Percy Calls Israel’s West Bank Settlements ‘provocative’

Sen. Charles Percy (D. III.), calling Israel’s “extensive” West Bank settlements “provocative,” told a group of Jewish leaders yesterday that the settlements discouraged Jordan from entering into peace negotiations with the Jewish State. He said he had been assured that King Hussein wants to enter into negotiations with Israel.

Percy, chairman of the Foreign Relations Committee, spoke to a closed meeting of the Conference of Presidents of Major American Jewish Organizations. The meeting with the some 100 Jewish leaders was requested by Percy, who is seeking re-election.

The Senator said he opposed the establishment of on independent Palestinian state but asserted that the Palestinian people needed a national homeland, which he said should be in some form of confederation with Jordan.
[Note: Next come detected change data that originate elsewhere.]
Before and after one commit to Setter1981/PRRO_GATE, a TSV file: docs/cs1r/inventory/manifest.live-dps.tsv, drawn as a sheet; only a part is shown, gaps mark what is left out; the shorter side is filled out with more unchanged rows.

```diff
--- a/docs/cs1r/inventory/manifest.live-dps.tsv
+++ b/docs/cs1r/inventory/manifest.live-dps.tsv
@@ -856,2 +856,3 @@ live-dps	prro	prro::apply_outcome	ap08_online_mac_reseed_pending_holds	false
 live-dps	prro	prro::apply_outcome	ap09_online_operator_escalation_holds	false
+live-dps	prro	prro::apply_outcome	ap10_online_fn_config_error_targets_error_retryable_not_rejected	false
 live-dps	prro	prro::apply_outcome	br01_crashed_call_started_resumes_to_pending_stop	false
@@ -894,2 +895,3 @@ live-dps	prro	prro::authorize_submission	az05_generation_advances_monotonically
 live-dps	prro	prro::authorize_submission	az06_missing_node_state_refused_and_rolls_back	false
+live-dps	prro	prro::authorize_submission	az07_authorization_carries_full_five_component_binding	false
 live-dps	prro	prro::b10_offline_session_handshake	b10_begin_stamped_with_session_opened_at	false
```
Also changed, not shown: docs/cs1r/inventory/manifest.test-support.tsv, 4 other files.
He said he regarded Yasir Arafat, the Palestine Liberation Organization chief, as a “relative moderate compared with George Habash,” the leader of the Popular Front for the Liberation of Palestine.

DEFENDS HIS SUPPORT FOR AWACS SALE

The senior Senator from Illinois also defended his support for the 1981 sale of AWACS reconnaissance planes and other advanced weaponry to Saudi Arabia, which he termed as a “moderate” Arab state “compared with Libya and Syria.” He said the military balance had not shifted against Israel as a result of the U.S. arms sale to the Saudis.

On other topics, Percy was reported to have appeared uncomfortable with a question about why the U.S. did not move its Embassy to Jerusalem. He said “the time was not ripe” for such a move and that he would not seek to push the Reagan Administration into such a step at this time.

Percy said he strongly opposed any demands by Syria or its surrogates in Lebanon that the government of President Amin Gemayel abrogate its May 17 security and withdrawal accord with Israel. The Administration, he said, was strongly opposed to any such action. He said that he had personally urged President Hosni Mubarak of Egypt to return his Ambassador to Israel and to resume progress toward normalization between the two countries.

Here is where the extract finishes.